You don’t see many people wearing boots with met guards, not external ones anyway, but that’s probably going to change; PPE and workplace safety are big business. And any boot with the level of protection that the Timberland Pro Endurance Met Guard Steel Toe Boot offers is okay by me. 

I recommend you look into met guards if you work in hazardous environments where the top of your feet is at risk. Workman’s comp isn’t as nice as it sounds. 


Are met guards and metatarsal guards the same?

Met guard and metatarsal guard cover the same safety feature; a met guard is just a shortened term for a metatarsal guard. Many boot manufacturers use the two terms interchangeably and often have the word “met” in the product description to advise that the boots have a metatarsal guard built in.

Are metatarsal guards required?

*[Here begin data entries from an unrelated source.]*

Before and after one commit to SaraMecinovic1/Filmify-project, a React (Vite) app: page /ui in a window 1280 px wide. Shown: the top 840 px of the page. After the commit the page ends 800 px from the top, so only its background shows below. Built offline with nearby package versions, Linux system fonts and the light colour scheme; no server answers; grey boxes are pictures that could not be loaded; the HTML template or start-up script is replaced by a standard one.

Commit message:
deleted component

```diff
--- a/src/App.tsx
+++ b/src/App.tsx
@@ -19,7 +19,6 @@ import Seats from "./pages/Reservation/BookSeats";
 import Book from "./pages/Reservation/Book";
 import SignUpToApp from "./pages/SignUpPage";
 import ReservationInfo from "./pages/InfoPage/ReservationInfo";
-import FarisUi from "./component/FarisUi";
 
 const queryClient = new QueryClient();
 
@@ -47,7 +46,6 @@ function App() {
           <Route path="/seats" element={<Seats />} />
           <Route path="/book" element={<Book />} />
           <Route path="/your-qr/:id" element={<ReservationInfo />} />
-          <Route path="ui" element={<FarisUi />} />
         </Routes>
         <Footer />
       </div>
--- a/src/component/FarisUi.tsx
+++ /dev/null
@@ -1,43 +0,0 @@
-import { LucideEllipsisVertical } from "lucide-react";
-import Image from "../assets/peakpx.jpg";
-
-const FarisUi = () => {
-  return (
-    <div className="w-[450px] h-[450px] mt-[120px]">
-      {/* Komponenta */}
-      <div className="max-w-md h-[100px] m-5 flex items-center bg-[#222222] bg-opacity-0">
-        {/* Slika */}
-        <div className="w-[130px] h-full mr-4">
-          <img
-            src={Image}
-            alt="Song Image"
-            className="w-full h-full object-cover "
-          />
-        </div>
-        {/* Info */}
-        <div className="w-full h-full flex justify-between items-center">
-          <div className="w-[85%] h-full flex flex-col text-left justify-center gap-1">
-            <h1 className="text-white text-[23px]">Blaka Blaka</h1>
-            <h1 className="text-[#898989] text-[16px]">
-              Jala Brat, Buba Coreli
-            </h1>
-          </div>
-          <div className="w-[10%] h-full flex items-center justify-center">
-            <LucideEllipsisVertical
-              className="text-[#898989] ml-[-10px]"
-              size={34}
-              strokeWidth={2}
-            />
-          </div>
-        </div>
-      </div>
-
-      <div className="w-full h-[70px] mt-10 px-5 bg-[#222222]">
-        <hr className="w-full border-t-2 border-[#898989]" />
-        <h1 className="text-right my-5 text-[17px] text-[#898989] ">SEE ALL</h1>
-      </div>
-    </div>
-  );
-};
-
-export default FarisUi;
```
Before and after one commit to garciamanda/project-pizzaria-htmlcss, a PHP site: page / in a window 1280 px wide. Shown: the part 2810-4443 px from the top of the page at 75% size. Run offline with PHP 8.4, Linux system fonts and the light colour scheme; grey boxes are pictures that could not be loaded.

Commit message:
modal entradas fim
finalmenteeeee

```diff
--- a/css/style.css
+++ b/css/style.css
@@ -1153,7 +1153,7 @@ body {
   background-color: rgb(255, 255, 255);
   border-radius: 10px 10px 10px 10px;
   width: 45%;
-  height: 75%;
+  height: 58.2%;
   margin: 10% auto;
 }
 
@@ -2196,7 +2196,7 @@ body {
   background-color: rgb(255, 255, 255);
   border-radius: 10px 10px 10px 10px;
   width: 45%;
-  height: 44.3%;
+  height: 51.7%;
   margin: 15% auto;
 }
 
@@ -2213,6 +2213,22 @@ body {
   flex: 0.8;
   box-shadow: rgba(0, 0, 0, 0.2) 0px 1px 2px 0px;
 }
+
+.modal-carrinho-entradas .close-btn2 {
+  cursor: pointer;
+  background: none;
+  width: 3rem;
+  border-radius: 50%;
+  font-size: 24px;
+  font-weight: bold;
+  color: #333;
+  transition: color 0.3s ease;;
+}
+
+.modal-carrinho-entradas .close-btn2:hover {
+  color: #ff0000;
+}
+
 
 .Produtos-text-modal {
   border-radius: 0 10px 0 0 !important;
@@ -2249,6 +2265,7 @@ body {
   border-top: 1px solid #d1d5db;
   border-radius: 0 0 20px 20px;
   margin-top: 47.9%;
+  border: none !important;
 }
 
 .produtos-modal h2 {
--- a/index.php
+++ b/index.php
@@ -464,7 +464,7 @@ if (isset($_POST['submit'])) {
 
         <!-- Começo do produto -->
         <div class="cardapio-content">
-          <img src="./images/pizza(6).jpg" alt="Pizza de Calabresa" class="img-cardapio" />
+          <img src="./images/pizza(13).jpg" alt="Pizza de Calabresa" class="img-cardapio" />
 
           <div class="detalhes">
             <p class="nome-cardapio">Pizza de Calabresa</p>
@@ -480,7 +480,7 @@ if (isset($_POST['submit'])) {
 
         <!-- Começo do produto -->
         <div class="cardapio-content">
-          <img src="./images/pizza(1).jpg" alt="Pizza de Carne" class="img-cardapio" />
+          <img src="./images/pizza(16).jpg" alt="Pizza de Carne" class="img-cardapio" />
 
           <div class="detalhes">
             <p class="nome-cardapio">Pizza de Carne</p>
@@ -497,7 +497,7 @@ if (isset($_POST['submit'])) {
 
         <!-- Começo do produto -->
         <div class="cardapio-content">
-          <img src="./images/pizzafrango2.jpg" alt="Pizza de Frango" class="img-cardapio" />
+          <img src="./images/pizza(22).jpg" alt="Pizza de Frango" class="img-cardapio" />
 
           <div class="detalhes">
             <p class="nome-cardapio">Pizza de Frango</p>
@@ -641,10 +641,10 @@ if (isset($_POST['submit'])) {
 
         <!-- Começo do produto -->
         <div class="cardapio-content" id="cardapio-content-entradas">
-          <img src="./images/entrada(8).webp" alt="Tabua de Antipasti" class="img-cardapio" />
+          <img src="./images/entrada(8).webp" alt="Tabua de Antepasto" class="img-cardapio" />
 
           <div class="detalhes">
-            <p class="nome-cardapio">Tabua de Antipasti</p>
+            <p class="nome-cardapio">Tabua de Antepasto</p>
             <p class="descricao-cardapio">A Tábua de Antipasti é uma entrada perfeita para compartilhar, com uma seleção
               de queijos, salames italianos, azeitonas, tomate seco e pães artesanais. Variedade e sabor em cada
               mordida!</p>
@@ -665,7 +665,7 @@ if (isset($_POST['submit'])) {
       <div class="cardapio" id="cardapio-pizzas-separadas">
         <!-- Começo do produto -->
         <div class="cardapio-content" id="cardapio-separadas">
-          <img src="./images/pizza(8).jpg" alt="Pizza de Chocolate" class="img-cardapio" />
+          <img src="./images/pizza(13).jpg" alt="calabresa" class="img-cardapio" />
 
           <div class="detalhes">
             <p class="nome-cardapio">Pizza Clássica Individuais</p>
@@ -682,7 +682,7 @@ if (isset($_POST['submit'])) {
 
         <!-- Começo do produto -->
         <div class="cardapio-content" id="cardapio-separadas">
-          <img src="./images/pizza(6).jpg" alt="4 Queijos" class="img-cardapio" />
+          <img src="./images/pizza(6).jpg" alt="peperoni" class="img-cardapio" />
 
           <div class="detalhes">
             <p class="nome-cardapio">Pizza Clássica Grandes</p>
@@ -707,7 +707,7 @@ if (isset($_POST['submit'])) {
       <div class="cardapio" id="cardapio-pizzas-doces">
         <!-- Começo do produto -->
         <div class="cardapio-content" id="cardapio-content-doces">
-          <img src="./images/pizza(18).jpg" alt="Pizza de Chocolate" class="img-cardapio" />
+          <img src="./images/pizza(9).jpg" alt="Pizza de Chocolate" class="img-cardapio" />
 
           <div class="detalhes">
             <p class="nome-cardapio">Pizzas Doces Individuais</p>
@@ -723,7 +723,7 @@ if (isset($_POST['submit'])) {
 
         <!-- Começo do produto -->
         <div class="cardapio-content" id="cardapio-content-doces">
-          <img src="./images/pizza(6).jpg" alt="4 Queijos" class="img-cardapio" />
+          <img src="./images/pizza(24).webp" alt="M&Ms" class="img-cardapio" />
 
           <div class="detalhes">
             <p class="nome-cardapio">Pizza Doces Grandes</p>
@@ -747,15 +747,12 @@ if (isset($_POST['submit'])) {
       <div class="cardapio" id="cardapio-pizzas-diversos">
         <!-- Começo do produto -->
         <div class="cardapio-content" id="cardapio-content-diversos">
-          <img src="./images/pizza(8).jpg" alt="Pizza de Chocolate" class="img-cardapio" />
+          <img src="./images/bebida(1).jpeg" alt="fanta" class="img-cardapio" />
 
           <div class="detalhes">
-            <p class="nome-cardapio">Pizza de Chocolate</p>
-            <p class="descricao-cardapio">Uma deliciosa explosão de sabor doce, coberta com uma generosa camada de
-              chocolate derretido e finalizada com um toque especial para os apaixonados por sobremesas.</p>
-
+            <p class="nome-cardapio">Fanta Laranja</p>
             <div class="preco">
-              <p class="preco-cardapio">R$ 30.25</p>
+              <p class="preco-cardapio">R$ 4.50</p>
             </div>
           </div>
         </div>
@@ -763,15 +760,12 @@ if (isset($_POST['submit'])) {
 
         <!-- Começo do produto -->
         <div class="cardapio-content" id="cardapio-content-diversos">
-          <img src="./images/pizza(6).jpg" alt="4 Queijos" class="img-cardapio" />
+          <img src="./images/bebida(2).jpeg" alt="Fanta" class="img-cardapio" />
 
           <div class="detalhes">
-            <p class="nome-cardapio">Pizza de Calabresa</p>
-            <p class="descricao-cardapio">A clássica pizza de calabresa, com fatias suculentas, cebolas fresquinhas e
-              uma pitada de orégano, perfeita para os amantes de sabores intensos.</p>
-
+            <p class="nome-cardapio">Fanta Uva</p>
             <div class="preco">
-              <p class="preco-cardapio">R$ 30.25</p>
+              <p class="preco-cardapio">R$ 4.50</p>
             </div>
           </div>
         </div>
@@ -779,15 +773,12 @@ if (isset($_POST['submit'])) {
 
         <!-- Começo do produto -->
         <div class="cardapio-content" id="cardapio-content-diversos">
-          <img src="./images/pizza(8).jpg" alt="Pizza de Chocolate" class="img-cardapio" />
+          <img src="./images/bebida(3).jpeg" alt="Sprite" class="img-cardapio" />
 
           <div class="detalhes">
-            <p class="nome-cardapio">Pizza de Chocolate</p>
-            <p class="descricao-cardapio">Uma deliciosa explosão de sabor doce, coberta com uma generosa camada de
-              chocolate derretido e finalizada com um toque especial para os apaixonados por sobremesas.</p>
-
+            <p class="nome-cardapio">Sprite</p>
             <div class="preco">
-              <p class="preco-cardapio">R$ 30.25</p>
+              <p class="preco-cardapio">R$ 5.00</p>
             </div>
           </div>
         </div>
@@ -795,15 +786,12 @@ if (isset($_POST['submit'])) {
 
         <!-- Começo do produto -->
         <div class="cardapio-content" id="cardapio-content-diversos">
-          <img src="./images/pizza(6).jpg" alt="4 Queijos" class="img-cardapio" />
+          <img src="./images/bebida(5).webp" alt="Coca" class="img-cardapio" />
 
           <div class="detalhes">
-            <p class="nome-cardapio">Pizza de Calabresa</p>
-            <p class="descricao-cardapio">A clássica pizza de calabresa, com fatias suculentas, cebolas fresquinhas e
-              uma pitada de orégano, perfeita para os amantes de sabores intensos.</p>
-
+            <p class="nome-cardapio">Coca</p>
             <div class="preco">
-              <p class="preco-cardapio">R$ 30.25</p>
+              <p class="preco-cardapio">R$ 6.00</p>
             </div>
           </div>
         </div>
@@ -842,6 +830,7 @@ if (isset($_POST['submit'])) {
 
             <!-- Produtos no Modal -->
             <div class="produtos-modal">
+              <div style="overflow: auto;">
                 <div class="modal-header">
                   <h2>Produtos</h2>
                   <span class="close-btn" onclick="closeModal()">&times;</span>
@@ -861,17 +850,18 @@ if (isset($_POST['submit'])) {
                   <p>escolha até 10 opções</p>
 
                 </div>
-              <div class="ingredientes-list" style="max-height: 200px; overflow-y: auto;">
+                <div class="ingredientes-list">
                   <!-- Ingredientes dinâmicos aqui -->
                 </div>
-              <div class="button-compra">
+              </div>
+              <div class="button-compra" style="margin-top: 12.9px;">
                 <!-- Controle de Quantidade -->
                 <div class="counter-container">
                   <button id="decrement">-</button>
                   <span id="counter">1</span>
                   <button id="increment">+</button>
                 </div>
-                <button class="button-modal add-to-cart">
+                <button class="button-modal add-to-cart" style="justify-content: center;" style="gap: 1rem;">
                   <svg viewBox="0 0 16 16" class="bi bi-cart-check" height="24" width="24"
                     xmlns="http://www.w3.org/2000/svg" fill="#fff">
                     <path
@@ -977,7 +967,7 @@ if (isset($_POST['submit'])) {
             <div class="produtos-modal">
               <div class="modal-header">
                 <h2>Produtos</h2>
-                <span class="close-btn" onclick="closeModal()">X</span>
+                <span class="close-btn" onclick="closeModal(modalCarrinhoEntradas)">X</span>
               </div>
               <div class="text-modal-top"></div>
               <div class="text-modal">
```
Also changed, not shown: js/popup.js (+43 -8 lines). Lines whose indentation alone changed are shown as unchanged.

Certain employers may now require that workers wear boots with a met guard, in much the same way that steel toe boots are a requirement in some environments. It is up to each employer to determine whether met guards are a must, and if the company decides that they are, they should provide them for employees.

Boots with a met guard are often not noticeably more expensive than regular safety boots, so your employer should have no issue buying the boots or reimbursing you if you buy your own.

Do metatarsal guards work?

Absolutely; most people who need to wear steel toe boots for work know that the steel toe protects against numerous dangers, and once met boots become more widespread, the benefits will become much more well-known. 

Internal met guards are superb at stopping your foot from being injured if something is dropped on them; they also prevent sharp objects from getting through, much like a kiltie would. An external met guard offers much more protection over a wider area of your foot than a steel toe does and is superb at preventing your foot from being crushed by heavy objects.